An online search for domain names registered by Chaharbakhsh turned up several that are on "hold," a designation meaning that a dispute has arisen over the use of the domain name.
Domain names are registered with Network Solutions Inc. (NSD of Herndon,Va., under contract from the National Science Foundation. Thc names are doled out on a first-come, first-serve basis. There is a $100 registration fee and an annual $50 fee to maintain the domain name. David Graves, NSI's director of business affairs, said the company approves more than 125,000 domain names
monthly. "It [the Internet] was never envisioned to become a network over which people would - conduct electronic commerce," he said.
"We register names on a first-come, first-serve basis and it is the responsibility -- and it always has been -- of the trademark owners to police their marks. We have no way of knowing what they consider to be infringement of their intellectual prop erty rights," said Graves.
The issue of domain names and trade-mark law is relatively new but important because of the rapidly increasing commercial value of such designators. Domain names on the Web are the address a user types into an Internet browser to get to a certain Web site. They are also known as Uniform Resource Locators (URLs) and have emerged as critically important brand identifiers in Internet-related promotions. For instance, Toyota has spent huge amounts of money to promote the URL, "Toyota.com," in its national television and magazine print ad campaigns.

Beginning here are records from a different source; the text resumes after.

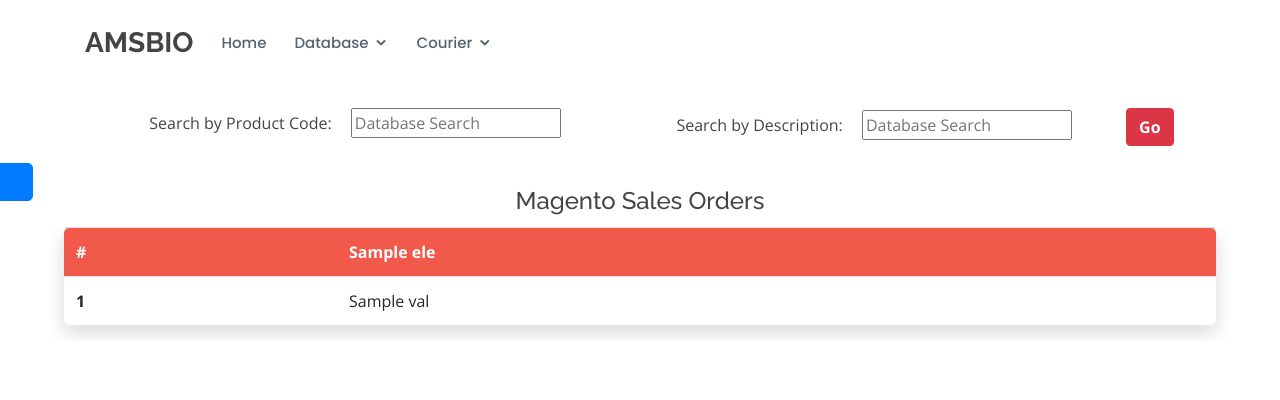
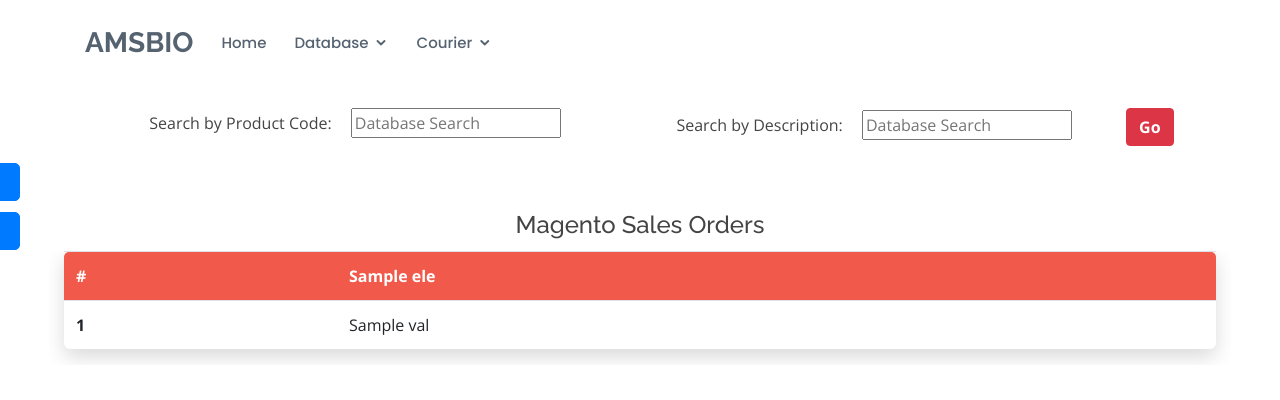
Before and after one commit to vaibhavnathj-amsbio/AMS-Intranet, a Django app: template AMSBIOintranet/templates/index.html in a window 1280 px wide. Shown: the top 400 px of the page. Run offline with Django 3.2, Linux system fonts and the light colour scheme; the template is opened without the code that fills it: most values are stand-ins (such as "Sample title", 1, 10 or a date in 2020); some libraries are stand-ins or nearby versions.

Commit message:
+ cosmetic changes

```diff
--- a/AMSBIOintranet/homepage/views.py
+++ b/AMSBIOintranet/homepage/views.py
@@ -94,7 +94,7 @@ def track_request(params):
                 "searchCriteria[filter_groups][2][filters][0][condition_type]": condition_2,
                 "searchCriteria[pageSize]": number_of_orders,
                 "searchCriteria[sortOrders][0][field]":"created_at",
-                "fields": "items[increment_id,base_currency_code,grand_total,store_name,created_at,customer_email,customer_firstname,customer_lastname,status]",
+                "fields": "items[increment_id,base_currency_code,grand_total,created_at,customer_firstname,status]",
             }
 
     response = requests.request("GET", url, headers=headers, params=payload)
--- a/AMSBIOintranet/static/assets/css/style.css
+++ b/AMSBIOintranet/static/assets/css/style.css
@@ -968,12 +968,14 @@ input[id='id_supplier_product_code']{
 --------------------------------------------------------------*/
 #mySidenav button {
   position: absolute;
-  left: -180px;
-  transition: 0.2s;
-  width: fit-content;
+  left: -200px;
+  width: 220px;
+  transition: 0.15s;
   text-decoration: none;
   color: white;
   border-radius: 0 5px 5px 0;
+  padding-right: 15px;
+  text-align: left;
 }
 
 #mySidenav button:hover {
--- a/AMSBIOintranet/templates/index.html
+++ b/AMSBIOintranet/templates/index.html
@@ -30,12 +30,12 @@
   <header id="header" class="fixed-top ">
     <div class="container d-flex align-items-center">
 
-      <h1 class="logo">amsbio</h1>
+      <h1 class="logo"><a href=" ">amsbio</h1></a>
 
       <nav class="nav-menu d-none d-lg-block">
 
         <ul>
-          <li><a id="home" href="#">Home</a></li>
+          <li><a id="home" href=" ">Home</a></li>
 
           <li id="database_drop_down" class="drop-down"><a href=" ">Database</a>
             <ul>
@@ -84,7 +84,7 @@
         </div>
       </div>
       <div id="mySidenav">
-        <button class="btn btn-primary" id="filter" data-toggle="modal" data-target="#filterData"><span style="padding-right: 25px;">Filter by creation date</span></button>
+        <button class="btn btn-primary" id="filter" data-toggle="modal" data-target="#filterData">Filter by creation date</button>
         <div class="modal fade" id="filterData" tabindex="-1" role="dialog" aria-labelledby="filterDataLabel" aria-hidden="true">
           <div class="modal-dialog modal-dialog-centered" role="document">
             <div class="modal-content">
@@ -116,6 +116,29 @@
             </div>
           </div>
         </div>
+        <br>
+        <button class="btn btn-primary" id="Search" data-toggle="modal" data-target="#SearchData" style="margin-top: 25px;">Search by Order ID</button>
+        <div class="modal fade" id="SearchData" tabindex="-1" role="dialog" aria-labelledby="SearchDataLabel" aria-hidden="true">
+          <div class="modal-dialog modal-dialog-centered" role="document">
+            <div class="modal-content">
+              <div class="modal-header" style="border-bottom: 0 none;">
+                <p class="modal-title" id="SearchDataLabel"><strong>Search by 'Order ID'</strong></p>
+              </div>
+              <div class="modal-body">
+                <div class="row">
+                  <div class="col-md-12">
+                    <form method="POST" id="form3">
+                      {% csrf_token %}
+                      <label for="order_id">Enter ID:</label>
+                      <input type="text" placeholder="Order ID" id="order_id" name="order_id" >
+                      <input type="submit" class="btn btn-danger" form="form3">
+                    </form>
+                  </div>
+                </div>
+              </div>
+            </div>
+          </div>
+        </div>
       </div>
       <br>
       <div class="container text-center" style="margin: auto; display: block;">
@@ -128,7 +151,11 @@
               <tr style="background-color: #f1594a; color:#fff;">
                 <th>#</th>
                 {% for ele in col_headers %}
-                  <th>{{ele}}</th>
+                  {% if ele == "Base Currency Code"%}
+                    <th>Base Curr</th>
+                  {% else %}
+                    <th>{{ele}}</th>
+                  {% endif %}
                 {% endfor %}
               </tr>
               {% for ele in response %}
@@ -168,8 +195,9 @@
       });
   }
     var tbl = jQuery('table');
-    jQuery.moveColumn(tbl, 7, 1);
-    jQuery.moveColumn(tbl, 8, 2);
+    jQuery.moveColumn(tbl, 5, 1);
+    jQuery.moveColumn(tbl, 6, 2);
+    jQuery.moveColumn(tbl, 6, 4);
   </script>
 
 </body>
```
Also changed, not shown: AMSBIOintranet/assets/assets/css/style.css (+5 -3 lines).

When they launched Web sites, most newspapers registered the name of their online edition which was usually different from the name of their print edition. The Web site of the Philadelphia Inquirer, for instance, has the domain name of "PhillyNews. …